Records for processing —

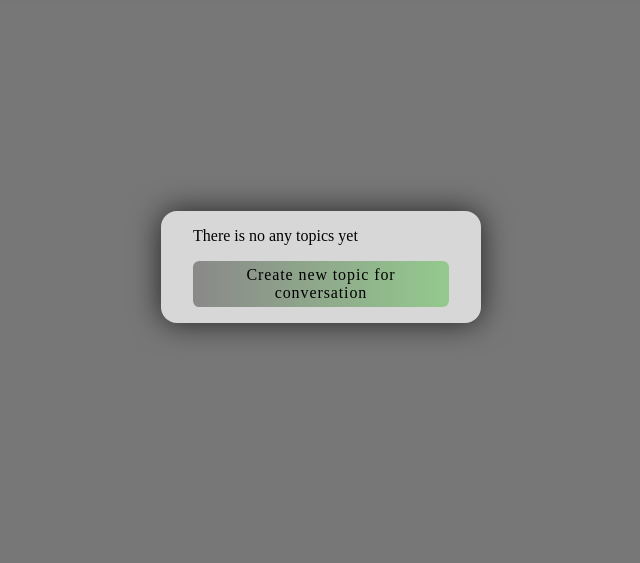
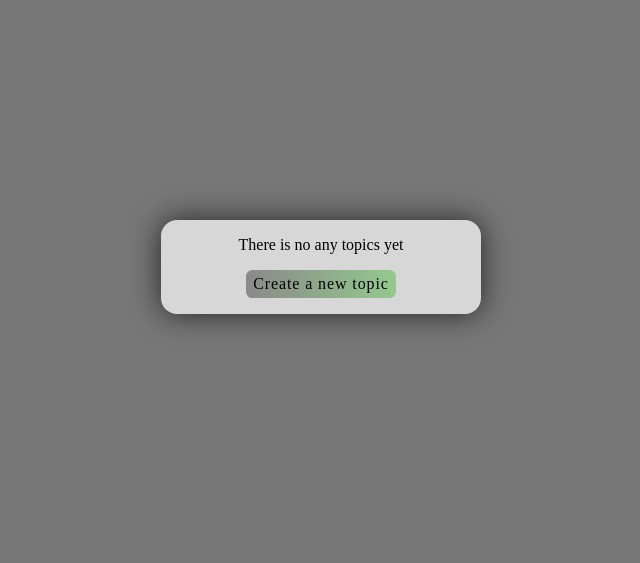
Before and after one commit to AntonSot-Github/Learning-PHP, a PHP site: page / in a window 1280 px wide. Shown: the part 153-716 px from the top of the page, without its empty margins (319-959 px from the left). Run offline with PHP 8.4, Linux system fonts and the light colour scheme.

Commit message:
little changes

```diff
--- a/My.alt.forum_2/css/style.css
+++ b/My.alt.forum_2/css/style.css
@@ -43,12 +43,15 @@
 
 .btn-msg {
   border-radius: 0.4rem;
+  width: -moz-max-content;
+  width: max-content;
+  margin: 0 auto;
 }
 .btn-msg::before {
   right: 0;
 }
 .btn-msg:hover::before {
-  width: 95%;
+  width: 91%;
 }
 
 .btn-grad {
@@ -309,10 +312,12 @@ body {
   text-shadow: 0px 0px 4px #33bc24;
 }
 
-.msg {
+.msg, .topic {
   align-self: center;
   display: flex;
+  text-align: center;
   justify-content: center;
+  align-items: center;
   padding: 1rem 2rem;
   flex-direction: column;
   width: 50%;
@@ -322,24 +327,8 @@ body {
   height: min-content;
   border-radius: 1rem;
 }
+
 .msg p {
-  margin-bottom: 1rem;
-}
-
-.topic {
-  align-self: center;
-  display: flex;
-  justify-content: center;
-  padding: 1rem 2rem;
-  flex-direction: column;
-  width: 50%;
-  background-color: #d8d7d7;
-  box-shadow: 0 0 30px rgba(0, 0, 0, 0.7);
-  height: -moz-min-content;
-  height: min-content;
-  border-radius: 1rem;
-}
-.topic p {
   margin-bottom: 1rem;
 }
 
--- a/My.alt.forum_2/index.php
+++ b/My.alt.forum_2/index.php
@@ -18,13 +18,22 @@
             <?php echo ((isset($_GET['do']) && $_GET['do'] == 'createTopic') ? 'no-display' : 'display')?>">
 
                 <p>There is no any topics yet</p>
-                <a class="link btn btn-grad btn-msg" href="?do=createTopic">Create new topic for conversation</a>
+                <a class="link btn btn-grad btn-msg" href="?do=createTopic">Create a new topic</a>
             </div>
         <?php endif; ?>
 
         <div class="topic <?php echo ((isset($_GET['do']) && $_GET['do'] == 'createTopic') ? 'display' : 'no-display')?>">
 
-            <p>There is no any topics yet</p>
+            <?php if(isset($_SESSION['user'])): ?>
+                <form>
+
+                </form>
+
+            <?php else: ?>
+                    <p>Only autorized users can create new topics. Please log in to our website
+                        <em><a class="link link-underlining_left-to-right link__reg" href="login.php">Login</a></em>
+                    </p>
+            <?php endif; ?>
 
         </div>
 
--- a/My.alt.forum_2/sass/_btn.sass
+++ b/My.alt.forum_2/sass/_btn.sass
@@ -38,10 +38,12 @@
 
 .btn-msg
     border-radius: .4rem
+    width: max-content
+    margin: 0 auto
     &::before
         right: 0
     &:hover::before
-        width: 95%
+        width: 91%
 
 
 
--- a/My.alt.forum_2/sass/style.sass
+++ b/My.alt.forum_2/sass/style.sass
@@ -41,10 +41,12 @@ body
         text-shadow: 0px 0px 4px #33bc24
 
 
-.msg
+.msg, .topic
     align-self: center
     display: flex
+    text-align: center
     justify-content: center
+    align-items: center
     padding: 1rem 2rem
     flex-direction: column
     width: 50%
@@ -52,23 +54,11 @@ body
     box-shadow: 0 0 30px rgba(0, 0, 0, 0.7)
     height: min-content
     border-radius: 1rem
+
+
+.msg
     p
         margin-bottom: 1rem
-
-.topic
-    align-self: center
-    display: flex
-    justify-content: center
-    padding: 1rem 2rem
-    flex-direction: column
-    width: 50%
-    background-color: #d8d7d7
-    box-shadow: 0 0 30px rgba(0, 0, 0, 0.7)
-    height: min-content
-    border-radius: 1rem
-    p
-        margin-bottom: 1rem
-
 
 
 footer
```
Also changed, not shown: 1 other file.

Exercise description —
Without changing a word, restate the listing above; the pictures stay out.

Your response —
Before and after one commit to AntonSot-Github/Learning-PHP, a PHP site: page / in a window 1280 px wide. Shown: the part 153-716 px from the top of the page, without its empty margins (319-959 px from the left). Run offline with PHP 8.4, Linux system fonts and the light colour scheme.

Commit message:
little changes

```diff
--- a/My.alt.forum_2/css/style.css
+++ b/My.alt.forum_2/css/style.css
@@ -43,12 +43,15 @@
 
 .btn-msg {
   border-radius: 0.4rem;
+  width: -moz-max-content;
+  width: max-content;
+  margin: 0 auto;
 }
 .btn-msg::before {
   right: 0;
 }
 .btn-msg:hover::before {
-  width: 95%;
+  width: 91%;
 }
 
 .btn-grad {
@@ -309,10 +312,12 @@ body {
   text-shadow: 0px 0px 4px #33bc24;
 }
 
-.msg {
+.msg, .topic {
   align-self: center;
   display: flex;
+  text-align: center;
   justify-content: center;
+  align-items: center;
   padding: 1rem 2rem;
   flex-direction: column;
   width: 50%;
@@ -322,24 +327,8 @@ body {
   height: min-content;
   border-radius: 1rem;
 }
+
 .msg p {
-  margin-bottom: 1rem;
-}
-
-.topic {
-  align-self: center;
-  display: flex;
-  justify-content: center;
-  padding: 1rem 2rem;
-  flex-direction: column;
-  width: 50%;
-  background-color: #d8d7d7;
-  box-shadow: 0 0 30px rgba(0, 0, 0, 0.7);
-  height: -moz-min-content;
-  height: min-content;
-  border-radius: 1rem;
-}
-.topic p {
   margin-bottom: 1rem;
 }
 
--- a/My.alt.forum_2/index.php
+++ b/My.alt.forum_2/index.php
@@ -18,13 +18,22 @@
             <?php echo ((isset($_GET['do']) && $_GET['do'] == 'createTopic') ? 'no-display' : 'display')?>">
 
                 <p>There is no any topics yet</p>
-                <a class="link btn btn-grad btn-msg" href="?do=createTopic">Create new topic for conversation</a>
+                <a class="link btn btn-grad btn-msg" href="?do=createTopic">Create a new topic</a>
             </div>
         <?php endif; ?>
 
         <div class="topic <?php echo ((isset($_GET['do']) && $_GET['do'] == 'createTopic') ? 'display' : 'no-display')?>">
 
-            <p>There is no any topics yet</p>
+            <?php if(isset($_SESSION['user'])): ?>
+                <form>
+
+                </form>
+
+            <?php else: ?>
+                    <p>Only autorized users can create new topics. Please log in to our website
+                        <em><a class="link link-underlining_left-to-right link__reg" href="login.php">Login</a></em>
+                    </p>
+            <?php endif; ?>
 
         </div>
 
--- a/My.alt.forum_2/sass/_btn.sass
+++ b/My.alt.forum_2/sass/_btn.sass
@@ -38,10 +38,12 @@
 
 .btn-msg
     border-radius: .4rem
+    width: max-content
+    margin: 0 auto
     &::before
         right: 0
     &:hover::before
-        width: 95%
+        width: 91%
 
 
 
--- a/My.alt.forum_2/sass/style.sass
+++ b/My.alt.forum_2/sass/style.sass
@@ -41,10 +41,12 @@ body
         text-shadow: 0px 0px 4px #33bc24
 
 
-.msg
+.msg, .topic
     align-self: center
     display: flex
+    text-align: center
     justify-content: center
+    align-items: center
     padding: 1rem 2rem
     flex-direction: column
     width: 50%
@@ -52,23 +54,11 @@ body
     box-shadow: 0 0 30px rgba(0, 0, 0, 0.7)
     height: min-content
     border-radius: 1rem
+
+
+.msg
     p
         margin-bottom: 1rem
-
-.topic
-    align-self: center
-    display: flex
-    justify-content: center
-    padding: 1rem 2rem
-    flex-direction: column
-    width: 50%
-    background-color: #d8d7d7
-    box-shadow: 0 0 30px rgba(0, 0, 0, 0.7)
-    height: min-content
-    border-radius: 1rem
-    p
-        margin-bottom: 1rem
-
 
 
 footer
```
Also changed, not shown: 1 other file.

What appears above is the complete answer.